§ Task directions
Search the records for the word "viel" and copy each line in which it appears.

START Excerpted records

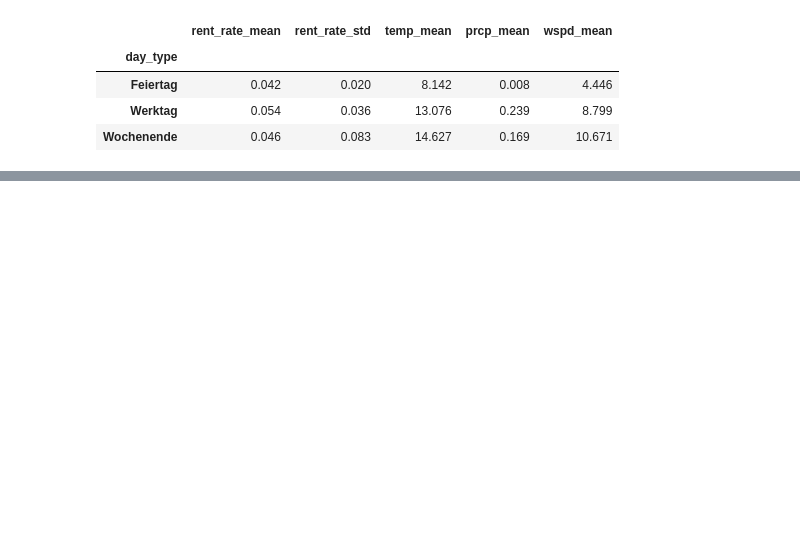
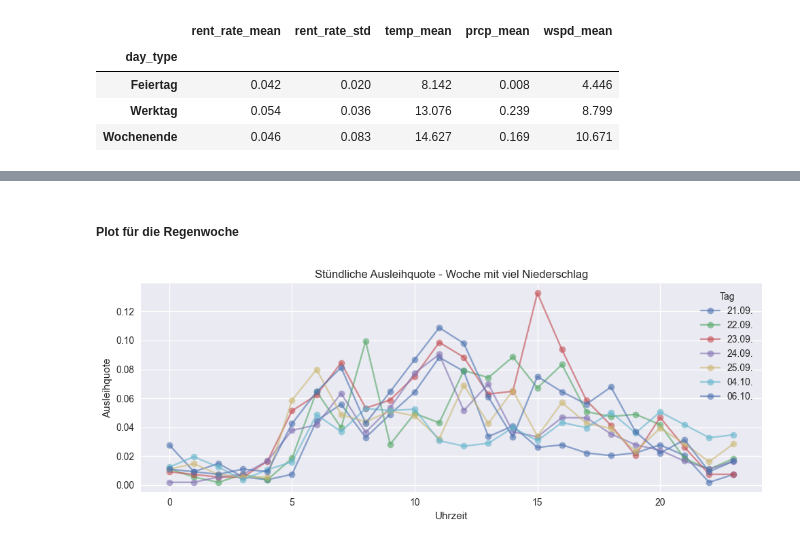
Before and after one commit to Bemnyyy/Projektarbeit, a Jupyter notebook: Abgabe_Notebook.ipynb, the cells around one changed output, grey strips where cells are left out. Saved outputs shown, nothing was run; the diff lists cells and outputs as text; code cells hidden in the pictures; blank space fills up the shorter version.

```diff
--- a/Abgabe_Notebook.ipynb
+++ b/Abgabe_Notebook.ipynb
@@ -241,0 +392,10 @@ summary_stats
+# %%
+# Tagesweise Niederschlagssumme
+daily_prcp = (
+    merged.groupby('date_dt')['prcp']
+    .sum()
+    .dropna()
+    .sort_values(ascending=False)
+)
+
+daily_prcp.head()
@@ -241,0 +412,4 @@ summary_stats
+# %%
+# Oberste 7 Tage mit viel Regen
+rainy_week_days = daily_prcp.index[:7].sort_values()
+rainy_week_days
@@ -241,0 +422,3 @@ summary_stats
+# %%
+rainy_week = merged[merged['date_dt'].isin(rainy_week_days)].copy()
+rainy_week[['date', 'hour', 'prcp', 'rent_rate']].head()
@@ -241,0 +432,24 @@ summary_stats
+# %% [markdown]
+##### Plot für die Regenwoche
+# %%
+fig, ax1 = plt.subplots(figsize=(10, 4))
+
+for day in rainy_week_days:
+    day_data = rainy_week[rainy_week['date_dt'] == day]
+    ax1.plot(
+        day_data['hour'],
+        day_data['rent_rate'],
+        marker='o',
+        alpha=0.6,
+        label=day.strftime('%d.%m.')
+    )
+
+ax1.set_xlabel('Uhrzeit')
+ax1.set_ylabel('Ausleihquote')
+ax1.set_title('Stündliche Ausleihquote - Woche mit viel Niederschlag')
+ax1.legend(title='Tag')
+
+plt.tight_layout()
+plt.show()
+# %% [output]
+[figure, added]
```
Also changed, not shown: parts of 59 cells of this notebook.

END Excerpted records

§ Completed exercise
+# Oberste 7 Tage mit viel Regen
+ax1.set_title('Stündliche Ausleihquote - Woche mit viel Niederschlag')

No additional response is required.